Ituri, Democratic Republic of Congo-DRC (November 10, 2021) --The Ituri Forest in Eastern DRC, anchored by the vast Okapi Wildlife Reserve, is home to a wildly diverse range of animals including okapi, forest elephants, 17 species of primates, leopards, bongo antelope and a variety of birds and insects. Its forests face increasing pressure of deforestation from, among other factors, shifting cultivation agriculture both outside and inside the reserve and a growing human population. The area shows great potential to sustainably develop cocoa farming as a source of local revenue for communities living in the periphery of the Okapi Wildlife Reserve, but it is critical to ensure this does not further degrade or damage primary forests.

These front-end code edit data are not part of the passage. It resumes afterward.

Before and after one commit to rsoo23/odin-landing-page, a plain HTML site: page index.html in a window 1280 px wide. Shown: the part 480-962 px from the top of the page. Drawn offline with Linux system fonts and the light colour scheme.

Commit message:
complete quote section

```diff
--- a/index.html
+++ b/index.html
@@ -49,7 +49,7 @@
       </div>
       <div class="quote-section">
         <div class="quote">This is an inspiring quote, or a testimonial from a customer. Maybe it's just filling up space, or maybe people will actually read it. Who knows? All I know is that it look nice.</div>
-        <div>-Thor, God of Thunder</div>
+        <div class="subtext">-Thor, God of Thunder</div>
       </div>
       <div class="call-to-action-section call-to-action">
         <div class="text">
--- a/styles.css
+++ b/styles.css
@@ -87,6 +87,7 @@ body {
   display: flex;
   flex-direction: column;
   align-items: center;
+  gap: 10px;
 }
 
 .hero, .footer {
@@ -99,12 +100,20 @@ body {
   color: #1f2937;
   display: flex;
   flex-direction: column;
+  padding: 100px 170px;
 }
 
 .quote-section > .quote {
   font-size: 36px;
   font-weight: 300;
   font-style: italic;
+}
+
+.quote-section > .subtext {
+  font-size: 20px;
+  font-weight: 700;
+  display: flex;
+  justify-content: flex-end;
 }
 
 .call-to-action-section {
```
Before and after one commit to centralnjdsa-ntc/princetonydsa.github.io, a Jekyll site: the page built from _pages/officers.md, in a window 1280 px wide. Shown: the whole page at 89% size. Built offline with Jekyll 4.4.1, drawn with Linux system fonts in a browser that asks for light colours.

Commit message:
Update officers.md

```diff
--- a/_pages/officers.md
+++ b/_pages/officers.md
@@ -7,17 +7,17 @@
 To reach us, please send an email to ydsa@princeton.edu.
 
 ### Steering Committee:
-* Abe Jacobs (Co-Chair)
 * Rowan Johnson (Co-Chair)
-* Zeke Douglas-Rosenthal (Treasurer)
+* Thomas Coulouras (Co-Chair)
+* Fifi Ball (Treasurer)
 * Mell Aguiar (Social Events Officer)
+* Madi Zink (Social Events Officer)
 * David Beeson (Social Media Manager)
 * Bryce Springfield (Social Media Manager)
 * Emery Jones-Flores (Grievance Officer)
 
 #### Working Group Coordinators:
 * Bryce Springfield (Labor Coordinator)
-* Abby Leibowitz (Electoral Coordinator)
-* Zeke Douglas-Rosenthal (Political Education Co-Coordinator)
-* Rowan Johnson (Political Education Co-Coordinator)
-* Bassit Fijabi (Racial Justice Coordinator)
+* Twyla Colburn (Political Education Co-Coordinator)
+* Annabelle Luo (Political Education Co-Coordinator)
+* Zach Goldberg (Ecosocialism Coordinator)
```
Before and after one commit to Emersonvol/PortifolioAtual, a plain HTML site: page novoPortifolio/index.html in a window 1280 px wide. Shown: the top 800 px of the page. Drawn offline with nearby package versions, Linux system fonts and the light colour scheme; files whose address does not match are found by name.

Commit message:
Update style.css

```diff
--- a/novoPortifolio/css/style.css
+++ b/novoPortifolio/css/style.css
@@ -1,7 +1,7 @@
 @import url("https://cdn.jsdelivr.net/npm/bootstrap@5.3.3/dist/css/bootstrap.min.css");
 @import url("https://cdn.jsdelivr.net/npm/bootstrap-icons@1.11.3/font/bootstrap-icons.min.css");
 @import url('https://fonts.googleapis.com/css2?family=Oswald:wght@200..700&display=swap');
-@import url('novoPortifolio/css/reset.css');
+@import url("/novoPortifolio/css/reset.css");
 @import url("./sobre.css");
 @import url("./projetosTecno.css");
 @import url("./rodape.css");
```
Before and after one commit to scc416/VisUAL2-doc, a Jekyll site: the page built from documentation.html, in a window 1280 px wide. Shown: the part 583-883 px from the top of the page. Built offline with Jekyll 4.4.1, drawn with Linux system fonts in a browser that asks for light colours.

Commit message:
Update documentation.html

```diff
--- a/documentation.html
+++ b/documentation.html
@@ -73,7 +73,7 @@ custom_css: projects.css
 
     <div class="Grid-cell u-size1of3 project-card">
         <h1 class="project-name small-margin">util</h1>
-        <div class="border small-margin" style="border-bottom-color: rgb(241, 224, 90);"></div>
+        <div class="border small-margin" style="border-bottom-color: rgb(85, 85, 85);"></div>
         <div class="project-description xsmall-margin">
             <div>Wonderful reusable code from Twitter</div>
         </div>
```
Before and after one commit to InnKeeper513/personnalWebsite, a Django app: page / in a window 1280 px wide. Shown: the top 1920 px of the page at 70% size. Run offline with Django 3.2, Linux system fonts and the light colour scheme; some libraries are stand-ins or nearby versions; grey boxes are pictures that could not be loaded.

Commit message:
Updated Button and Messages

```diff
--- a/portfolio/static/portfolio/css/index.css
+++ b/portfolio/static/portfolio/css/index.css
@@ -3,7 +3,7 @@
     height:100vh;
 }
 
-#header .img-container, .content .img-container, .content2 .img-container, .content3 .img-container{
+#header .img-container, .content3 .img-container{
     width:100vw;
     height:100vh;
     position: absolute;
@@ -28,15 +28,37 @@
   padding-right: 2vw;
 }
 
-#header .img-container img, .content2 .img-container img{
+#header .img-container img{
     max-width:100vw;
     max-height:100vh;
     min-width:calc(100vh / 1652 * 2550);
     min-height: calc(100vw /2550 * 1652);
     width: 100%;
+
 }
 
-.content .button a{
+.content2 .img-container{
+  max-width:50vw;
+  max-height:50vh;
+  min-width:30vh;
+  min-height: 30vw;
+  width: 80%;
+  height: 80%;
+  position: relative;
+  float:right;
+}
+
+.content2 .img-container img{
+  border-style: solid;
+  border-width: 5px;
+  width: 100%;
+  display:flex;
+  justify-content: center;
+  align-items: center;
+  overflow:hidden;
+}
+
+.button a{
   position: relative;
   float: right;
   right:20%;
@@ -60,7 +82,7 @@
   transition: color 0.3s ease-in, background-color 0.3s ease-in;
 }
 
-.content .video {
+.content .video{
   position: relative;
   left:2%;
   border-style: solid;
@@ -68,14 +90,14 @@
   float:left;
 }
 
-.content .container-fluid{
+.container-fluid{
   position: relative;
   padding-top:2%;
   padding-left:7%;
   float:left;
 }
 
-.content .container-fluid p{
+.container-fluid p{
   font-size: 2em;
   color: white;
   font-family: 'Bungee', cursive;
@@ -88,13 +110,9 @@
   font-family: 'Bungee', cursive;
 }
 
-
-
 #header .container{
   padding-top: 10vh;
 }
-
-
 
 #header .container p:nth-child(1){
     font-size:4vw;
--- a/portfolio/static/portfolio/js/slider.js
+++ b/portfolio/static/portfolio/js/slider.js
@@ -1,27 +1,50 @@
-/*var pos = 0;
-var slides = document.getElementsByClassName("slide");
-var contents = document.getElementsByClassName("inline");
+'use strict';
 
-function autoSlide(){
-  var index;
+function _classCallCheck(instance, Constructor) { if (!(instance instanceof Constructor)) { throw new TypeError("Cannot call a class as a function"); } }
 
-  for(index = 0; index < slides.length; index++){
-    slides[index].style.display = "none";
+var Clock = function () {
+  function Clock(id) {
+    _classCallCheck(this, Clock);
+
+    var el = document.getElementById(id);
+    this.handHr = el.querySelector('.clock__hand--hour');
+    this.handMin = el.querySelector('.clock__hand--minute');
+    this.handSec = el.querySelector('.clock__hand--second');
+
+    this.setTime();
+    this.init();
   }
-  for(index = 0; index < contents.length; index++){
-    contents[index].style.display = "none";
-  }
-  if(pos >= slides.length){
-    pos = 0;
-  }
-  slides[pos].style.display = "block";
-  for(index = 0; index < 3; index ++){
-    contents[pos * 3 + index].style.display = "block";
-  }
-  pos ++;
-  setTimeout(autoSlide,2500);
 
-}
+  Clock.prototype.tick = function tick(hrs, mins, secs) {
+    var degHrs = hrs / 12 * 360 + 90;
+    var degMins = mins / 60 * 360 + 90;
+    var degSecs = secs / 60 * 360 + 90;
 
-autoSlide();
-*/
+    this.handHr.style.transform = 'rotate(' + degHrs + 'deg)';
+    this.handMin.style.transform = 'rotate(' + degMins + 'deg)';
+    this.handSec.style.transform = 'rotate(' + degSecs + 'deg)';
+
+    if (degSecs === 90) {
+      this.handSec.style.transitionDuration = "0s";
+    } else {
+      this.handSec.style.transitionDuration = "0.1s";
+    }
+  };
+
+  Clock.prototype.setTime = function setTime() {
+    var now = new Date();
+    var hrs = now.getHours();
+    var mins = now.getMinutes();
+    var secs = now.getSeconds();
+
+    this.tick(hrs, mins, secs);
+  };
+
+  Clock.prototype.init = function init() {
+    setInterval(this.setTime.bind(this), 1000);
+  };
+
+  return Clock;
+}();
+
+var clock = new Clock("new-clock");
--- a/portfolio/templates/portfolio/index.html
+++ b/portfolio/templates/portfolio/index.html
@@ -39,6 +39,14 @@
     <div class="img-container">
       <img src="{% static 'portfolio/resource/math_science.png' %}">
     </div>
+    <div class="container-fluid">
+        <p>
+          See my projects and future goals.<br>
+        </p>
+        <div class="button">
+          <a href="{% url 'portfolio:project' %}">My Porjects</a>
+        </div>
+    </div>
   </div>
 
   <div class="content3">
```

Today, partners launched the Positioning Shade-Grown Cocoa to Improve Conservation and Rural Livelihoods project to protect a critical piece of the world’s second-largest rainforest from deforestation due to cocoa agriculture. The University of California, Los Angeles (UCLA), the International Institute for Tropical Agriculture (IITA), Rikolto, and Wildlife Conservation Society (WCS) are partnering with United States Agency for International Development (USAID) and the David and Lucile Packard Foundation to sustain human communities in Eastern DRC and the ecosystems they rely on.
The goal of the project is to create economic opportunities that provide sufficient income for farmers without loss of primary forests.